Nomeansno live in Tampere, Finland in 2007
Background information
OriginVictoria, British Columbia, Canada
GenresPunk rock, punk jazz, post-hardcore, hardcore punk, noise rock
Years active1979–2016
LabelsWrong, Alternative Tentacles, AntAcidAudio, Southern
Past members

Nomeansno (sometimes stylized as NoMeansNo or spelled No Means No) was a Canadian punk rock band formed in Victoria, British Columbia and later relocated to Vancouver. They issued 11 albums, including a collaborative album with Jello Biafra, as well as numerous EPs and singles. Critic Martin Popoff described their music as "the mightiest merger between the hateful aggression of punk and the discipline of heavy metal."[1] Nomeansno's distinct hardcore punk sound, complex instrumentation,[2] and dark, "savagely intelligent" lyrics inspired subsequent musicians. They are often considered foundational in the punk jazz and post-hardcore movements,[3][4] and have been cited as a formative influence on the math rock and emo genres.[5]

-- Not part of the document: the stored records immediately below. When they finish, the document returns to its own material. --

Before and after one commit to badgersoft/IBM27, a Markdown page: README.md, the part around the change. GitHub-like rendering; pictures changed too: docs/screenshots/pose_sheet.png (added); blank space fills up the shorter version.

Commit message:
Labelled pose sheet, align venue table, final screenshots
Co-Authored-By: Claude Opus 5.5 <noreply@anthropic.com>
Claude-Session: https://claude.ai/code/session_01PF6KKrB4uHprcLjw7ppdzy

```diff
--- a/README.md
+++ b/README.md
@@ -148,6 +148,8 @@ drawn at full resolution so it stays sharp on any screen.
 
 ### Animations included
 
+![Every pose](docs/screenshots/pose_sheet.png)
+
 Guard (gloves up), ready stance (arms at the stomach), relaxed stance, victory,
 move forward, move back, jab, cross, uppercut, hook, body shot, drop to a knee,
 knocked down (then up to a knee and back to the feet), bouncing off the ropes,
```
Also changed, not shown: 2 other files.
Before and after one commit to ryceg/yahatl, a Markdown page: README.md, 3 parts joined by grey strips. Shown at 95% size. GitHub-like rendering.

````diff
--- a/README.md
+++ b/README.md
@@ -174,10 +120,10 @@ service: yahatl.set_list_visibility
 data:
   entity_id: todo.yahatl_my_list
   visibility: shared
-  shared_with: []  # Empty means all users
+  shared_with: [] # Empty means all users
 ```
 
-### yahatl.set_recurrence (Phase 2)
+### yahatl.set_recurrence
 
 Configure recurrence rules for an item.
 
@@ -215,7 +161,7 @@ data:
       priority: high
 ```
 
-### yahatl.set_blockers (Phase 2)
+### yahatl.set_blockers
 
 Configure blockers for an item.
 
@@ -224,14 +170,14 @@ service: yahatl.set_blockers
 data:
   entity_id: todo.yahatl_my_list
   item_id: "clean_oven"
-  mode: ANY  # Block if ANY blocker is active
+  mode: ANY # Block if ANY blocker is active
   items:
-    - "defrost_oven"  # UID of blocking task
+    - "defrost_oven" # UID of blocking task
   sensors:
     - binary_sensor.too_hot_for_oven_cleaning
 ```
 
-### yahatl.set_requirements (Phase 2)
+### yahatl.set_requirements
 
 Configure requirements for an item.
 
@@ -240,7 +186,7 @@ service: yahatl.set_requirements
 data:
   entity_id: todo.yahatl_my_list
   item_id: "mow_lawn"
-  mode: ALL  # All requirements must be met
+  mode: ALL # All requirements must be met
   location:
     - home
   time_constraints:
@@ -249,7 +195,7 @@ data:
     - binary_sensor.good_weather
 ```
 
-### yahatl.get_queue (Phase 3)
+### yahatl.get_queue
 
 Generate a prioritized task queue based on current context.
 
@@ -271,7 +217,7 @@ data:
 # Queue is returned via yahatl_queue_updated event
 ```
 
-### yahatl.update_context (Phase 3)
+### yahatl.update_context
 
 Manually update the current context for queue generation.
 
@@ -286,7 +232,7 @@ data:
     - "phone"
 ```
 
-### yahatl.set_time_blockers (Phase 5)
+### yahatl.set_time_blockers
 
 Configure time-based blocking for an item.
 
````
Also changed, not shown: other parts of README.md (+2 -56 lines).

Formed in 1979 by brothers Rob and John Wright, the group began as a two-piece punk band influenced by jazz and progressive rock.[6] They self-released their debut Mama LP in 1982. Adding guitarist Andy Kerr the following year, the group signed with the Alternative Tentacles imprint and continued to expand their audience. Kerr departed in 1992 after five LPs with the band, and the group returned to its two-piece formation for the Why Do They Call Me Mr. Happy? album.

Guitarist Tom Holliston, and briefly second drummer Ken Kempster, joined in 1993, and Nomeansno continued touring and recording extensively while operating their own Wrong Records label. After three further LPs, they left Alternative Tentacles and issued their final album, All Roads Lead to Ausfahrt, in 2006. They were inducted into the Western Canadian Music Hall of Fame in 2015,[7] and announced their retirement the following year.


Early years as two-piece, Mama (1979–1982)[edit]

In 1979 and at age 25, Rob Wright returned to his family's home in Victoria after studying in Calgary.[8] John Wright, Rob's younger brother by eight years, played drums in the school jazz band, and the two were inspired to play punk rock after seeing D.O.A. perform at the University of Victoria.[9] They began rehearsing in their parents' basement in 1979,[8] and took the name Nomeansno from an anti-date rape slogan.[9] They also briefly gigged as the rhythm section for the local cover band Castle.[8]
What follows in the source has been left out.